In many ways the Zambia dialogue reflects the same issues as Malawi (good governance is key to determining the future but difficult to achieve) but the situation in the country is quite different because Zambia is a richer country that has had higher levels of economic growth. The lack of allocation of public resources to smallholder agriculture and particularly needed infrastructure seems very important, as is the issue of weak/poor governance of the private sector. It seems that better management and governance of the mining sector could actually be important to achieving effective CSA implementation in the country, but it is difficult to envision how this might be reflected in a Zambian CSA investment proposal. Is there any possible link between better management of the mining sector and CSA development that could be built into an investment proposal? What would that look like?

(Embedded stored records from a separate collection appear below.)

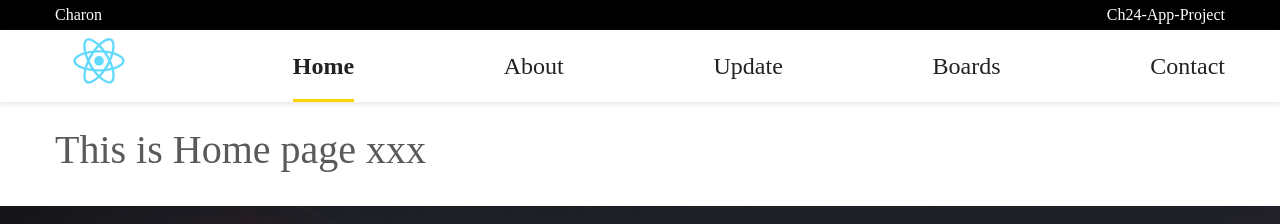
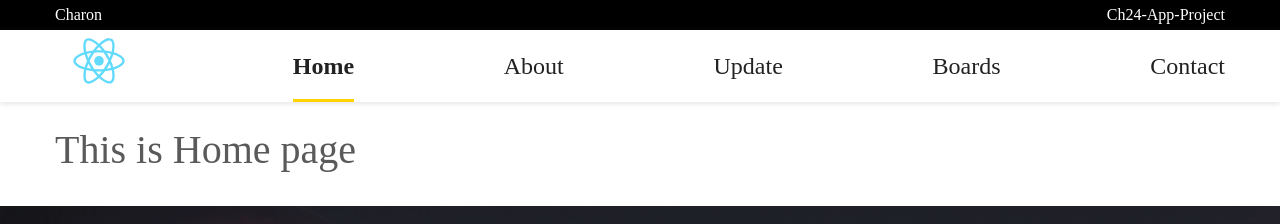
Before and after one commit to jakarit24/buildApp-project, a React (Create React App) app: page / in a window 1280 px wide. Shown: the top 224 px of the page. Built offline with nearby package versions, Linux system fonts and the light colour scheme.

Commit message:
test push

```diff
--- a/src/site/about.jsx
+++ b/src/site/about.jsx
@@ -2,7 +2,7 @@ import React from "react";
 
 function about(){
     return(
-        <div>This is about page</div>
+        <div>I am Atomic</div>
     )
 }
 
--- a/src/site/home.jsx
+++ b/src/site/home.jsx
@@ -14,7 +14,7 @@ function Home() {
       >
         <div class="container--content">
           <div class="title-page">
-            <h1>This is Home page xxx</h1>
+            <h1>This is Home page</h1>
           </div>
         </div>
       </div>
```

As with Malawi, in Zambia the question of whether to focus on government vs. civil society as the main implementer comes up – which is more likely to be an effective way of supporting CSA development?
A final issue arising from the responses to the dialogue for building the country CSA investment proposals is the importance of considering that there can be alternative futures in each country and that will have a big impact on the effectiveness of the CSA work. The question is then to structure the CSA investments so it can be effective under very different futures in the country – but that of course is very tricky! One thing I think likely to be effective under any plausible future is strong emphasis on youth education and training and so this should be given some emphasis in the proposals. Improving market governance and positive participation of the private sector seems a key issue in all countries as well, but of course this is more difficult to address through the channel of a CSA investment proposal. To what extent could and should a CSA investment plan facilitate better management of the mining sector in Zambia?
I think we have to be realistic about the role the CSA work and investment proposals can actually play in having a positive impact on larger issues of national development, we do need to think very carefully about the leverage the project and investments could have in promoting desirable future scenarios and be creative in building implementation structures that actually contribute to larger public goods such as effective market governance. More feedback on how this could be done in the specific context of Zambia would be very useful as we move forward in the CSA project work.